### EXERCISE BRIEF
Nothing after the line with "- AI 凭据（agent 查看逻辑）：owner/user 可用平台官方 API，" belongs in the copy; extract the lines below from the top through that line, pictures left out.

Itemized modification records:
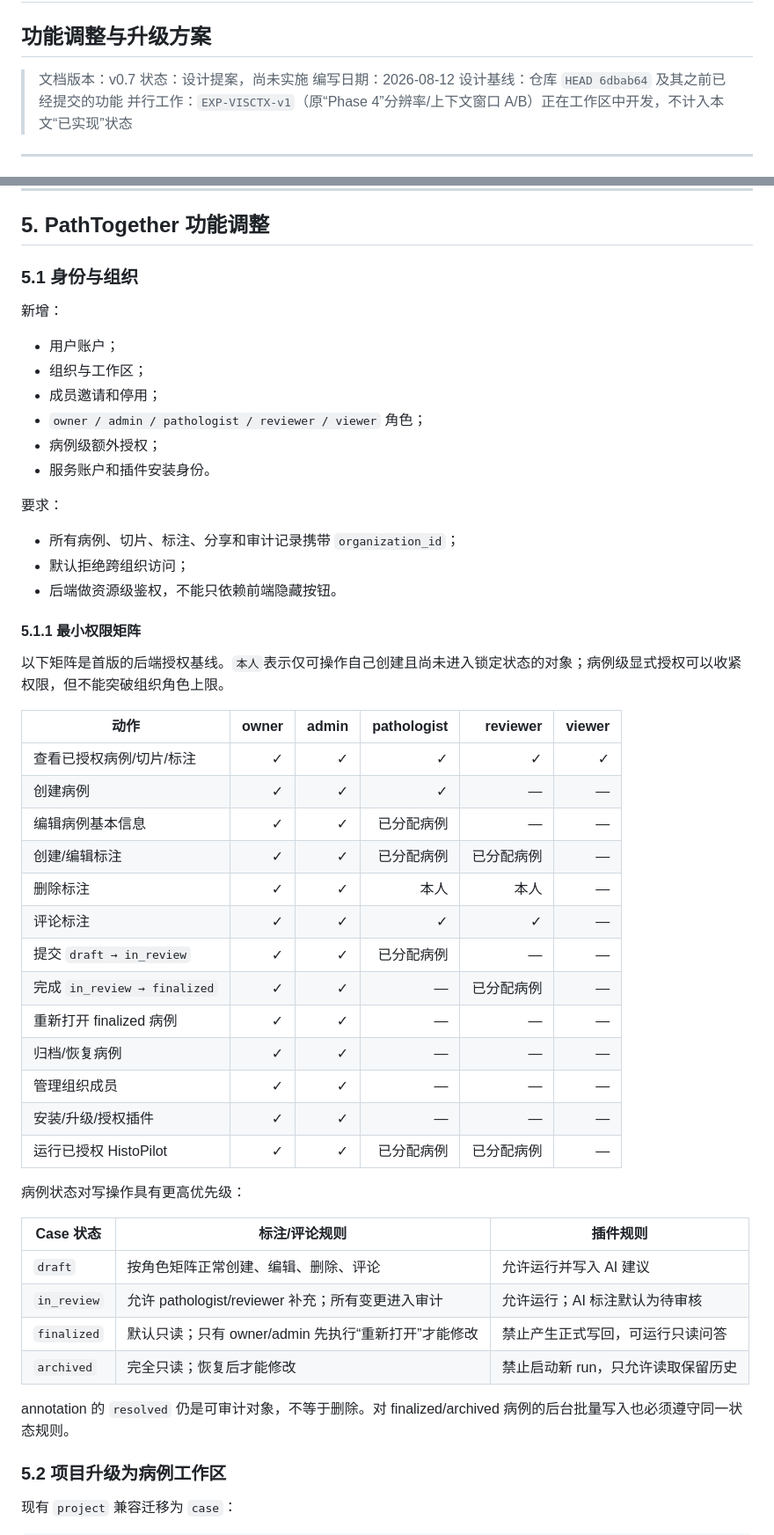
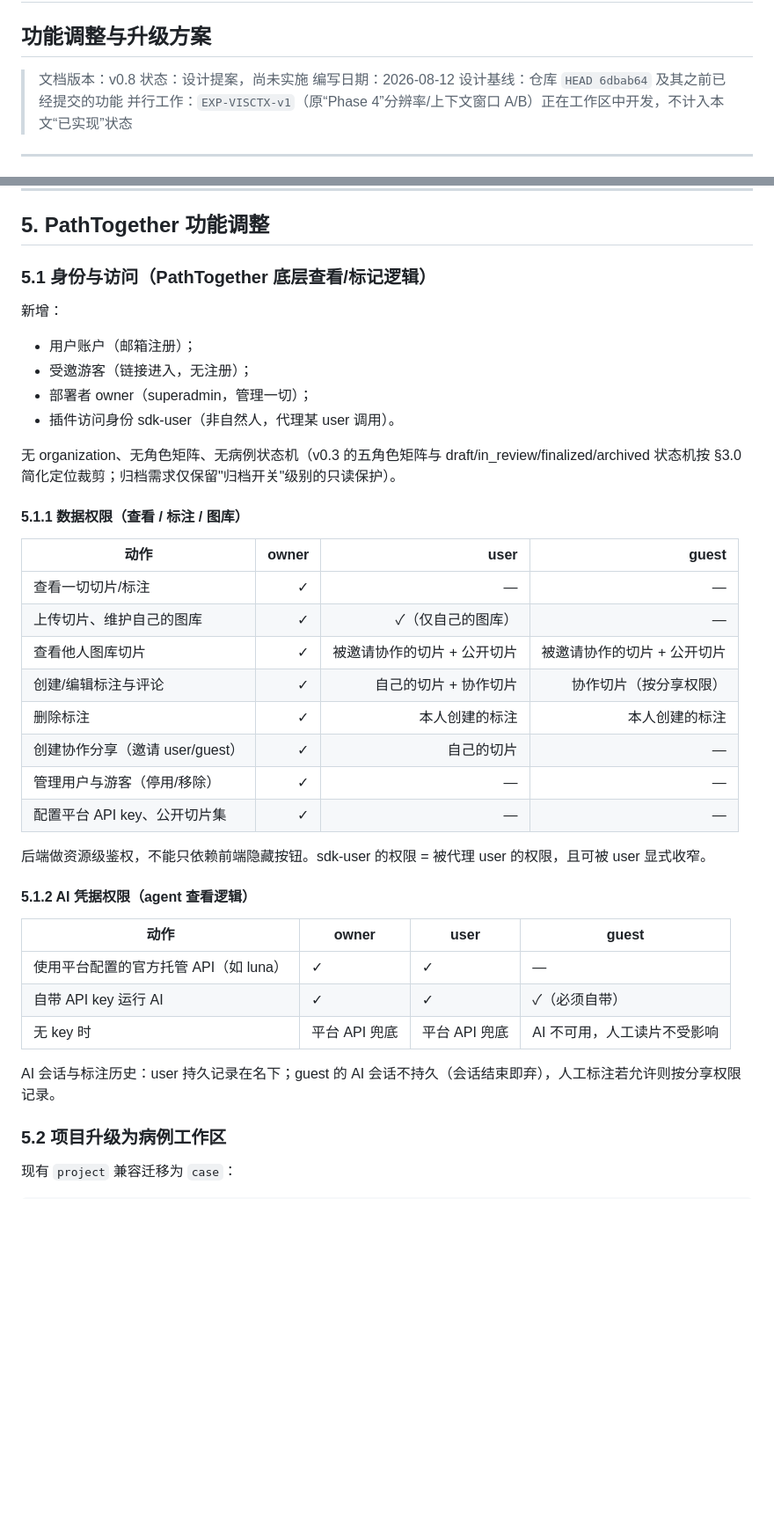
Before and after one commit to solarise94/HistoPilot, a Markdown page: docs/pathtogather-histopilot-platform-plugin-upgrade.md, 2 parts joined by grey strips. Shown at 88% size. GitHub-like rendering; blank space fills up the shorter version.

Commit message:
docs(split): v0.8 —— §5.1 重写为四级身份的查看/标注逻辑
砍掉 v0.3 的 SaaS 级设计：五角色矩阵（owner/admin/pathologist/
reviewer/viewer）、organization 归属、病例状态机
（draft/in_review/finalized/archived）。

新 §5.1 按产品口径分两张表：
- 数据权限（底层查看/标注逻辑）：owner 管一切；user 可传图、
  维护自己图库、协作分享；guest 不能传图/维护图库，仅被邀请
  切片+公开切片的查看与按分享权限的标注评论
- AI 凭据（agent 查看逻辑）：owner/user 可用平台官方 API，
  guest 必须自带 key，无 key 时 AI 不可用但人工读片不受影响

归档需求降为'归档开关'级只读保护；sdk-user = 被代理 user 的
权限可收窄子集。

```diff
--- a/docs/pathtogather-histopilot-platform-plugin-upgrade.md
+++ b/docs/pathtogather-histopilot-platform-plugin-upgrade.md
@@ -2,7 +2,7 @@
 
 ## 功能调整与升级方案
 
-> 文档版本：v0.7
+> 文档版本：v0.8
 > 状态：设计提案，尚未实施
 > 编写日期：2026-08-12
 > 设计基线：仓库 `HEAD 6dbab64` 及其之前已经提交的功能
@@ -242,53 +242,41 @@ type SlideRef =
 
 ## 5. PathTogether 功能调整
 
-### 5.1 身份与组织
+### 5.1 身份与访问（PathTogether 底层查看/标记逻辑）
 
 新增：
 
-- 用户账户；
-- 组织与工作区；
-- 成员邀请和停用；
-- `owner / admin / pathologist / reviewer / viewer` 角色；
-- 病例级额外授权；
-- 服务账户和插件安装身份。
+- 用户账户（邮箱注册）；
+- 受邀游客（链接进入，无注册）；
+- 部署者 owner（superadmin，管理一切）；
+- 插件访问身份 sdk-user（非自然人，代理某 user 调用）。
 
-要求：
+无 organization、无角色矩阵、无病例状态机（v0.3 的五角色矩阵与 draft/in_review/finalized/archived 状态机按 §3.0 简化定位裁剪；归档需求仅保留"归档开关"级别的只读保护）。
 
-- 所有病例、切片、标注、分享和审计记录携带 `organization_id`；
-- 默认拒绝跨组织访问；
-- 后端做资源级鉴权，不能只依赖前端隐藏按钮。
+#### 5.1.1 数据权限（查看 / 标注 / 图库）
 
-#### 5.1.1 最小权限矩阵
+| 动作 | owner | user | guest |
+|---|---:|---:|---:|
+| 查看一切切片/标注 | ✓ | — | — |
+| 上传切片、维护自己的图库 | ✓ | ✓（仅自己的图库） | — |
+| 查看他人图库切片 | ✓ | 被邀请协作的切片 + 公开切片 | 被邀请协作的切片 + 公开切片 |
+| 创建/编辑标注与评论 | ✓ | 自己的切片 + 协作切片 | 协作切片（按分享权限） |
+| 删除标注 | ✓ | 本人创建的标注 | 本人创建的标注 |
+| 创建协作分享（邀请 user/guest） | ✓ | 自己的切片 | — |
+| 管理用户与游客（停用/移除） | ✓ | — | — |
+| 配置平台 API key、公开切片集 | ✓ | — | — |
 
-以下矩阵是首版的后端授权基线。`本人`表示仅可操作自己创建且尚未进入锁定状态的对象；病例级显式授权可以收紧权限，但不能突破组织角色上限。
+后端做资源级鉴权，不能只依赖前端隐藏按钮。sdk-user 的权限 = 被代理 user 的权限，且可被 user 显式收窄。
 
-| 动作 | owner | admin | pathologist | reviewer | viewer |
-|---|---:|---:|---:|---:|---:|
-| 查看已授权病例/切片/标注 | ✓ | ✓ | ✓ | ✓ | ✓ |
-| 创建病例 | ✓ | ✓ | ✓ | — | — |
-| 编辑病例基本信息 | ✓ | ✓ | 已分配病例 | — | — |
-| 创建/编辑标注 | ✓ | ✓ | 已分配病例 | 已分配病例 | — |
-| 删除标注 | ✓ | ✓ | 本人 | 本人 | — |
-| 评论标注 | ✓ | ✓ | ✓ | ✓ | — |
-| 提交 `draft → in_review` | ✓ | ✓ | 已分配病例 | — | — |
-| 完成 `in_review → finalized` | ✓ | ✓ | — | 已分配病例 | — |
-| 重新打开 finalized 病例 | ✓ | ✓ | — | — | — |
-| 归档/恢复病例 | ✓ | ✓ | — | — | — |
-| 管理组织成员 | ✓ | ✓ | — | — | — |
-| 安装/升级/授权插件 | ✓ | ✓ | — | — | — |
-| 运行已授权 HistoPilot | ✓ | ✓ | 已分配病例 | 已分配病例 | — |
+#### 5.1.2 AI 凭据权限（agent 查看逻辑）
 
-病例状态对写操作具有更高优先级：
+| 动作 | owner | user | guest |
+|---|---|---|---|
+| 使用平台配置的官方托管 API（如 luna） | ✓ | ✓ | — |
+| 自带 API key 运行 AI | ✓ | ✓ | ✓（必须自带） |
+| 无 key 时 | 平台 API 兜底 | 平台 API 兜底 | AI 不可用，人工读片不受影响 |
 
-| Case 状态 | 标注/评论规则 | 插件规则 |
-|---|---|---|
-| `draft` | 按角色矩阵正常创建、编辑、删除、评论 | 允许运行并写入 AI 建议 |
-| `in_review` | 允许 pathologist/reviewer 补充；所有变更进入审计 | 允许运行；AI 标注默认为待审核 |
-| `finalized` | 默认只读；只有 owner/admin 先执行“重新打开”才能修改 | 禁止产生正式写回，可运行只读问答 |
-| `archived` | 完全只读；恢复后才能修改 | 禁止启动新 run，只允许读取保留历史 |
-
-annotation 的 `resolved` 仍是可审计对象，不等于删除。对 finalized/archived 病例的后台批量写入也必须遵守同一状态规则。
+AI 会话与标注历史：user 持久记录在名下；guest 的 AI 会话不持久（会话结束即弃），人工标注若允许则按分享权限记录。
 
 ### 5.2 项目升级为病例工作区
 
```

### RESPONSE FOR THIS EXERCISE
Before and after one commit to solarise94/HistoPilot, a Markdown page: docs/pathtogather-histopilot-platform-plugin-upgrade.md, 2 parts joined by grey strips. Shown at 88% size. GitHub-like rendering; blank space fills up the shorter version.

Commit message:
docs(split): v0.8 —— §5.1 重写为四级身份的查看/标注逻辑
砍掉 v0.3 的 SaaS 级设计：五角色矩阵（owner/admin/pathologist/
reviewer/viewer）、organization 归属、病例状态机
（draft/in_review/finalized/archived）。

新 §5.1 按产品口径分两张表：
- 数据权限（底层查看/标注逻辑）：owner 管一切；user 可传图、
  维护自己图库、协作分享；guest 不能传图/维护图库，仅被邀请
  切片+公开切片的查看与按分享权限的标注评论
- AI 凭据（agent 查看逻辑）：owner/user 可用平台官方 API，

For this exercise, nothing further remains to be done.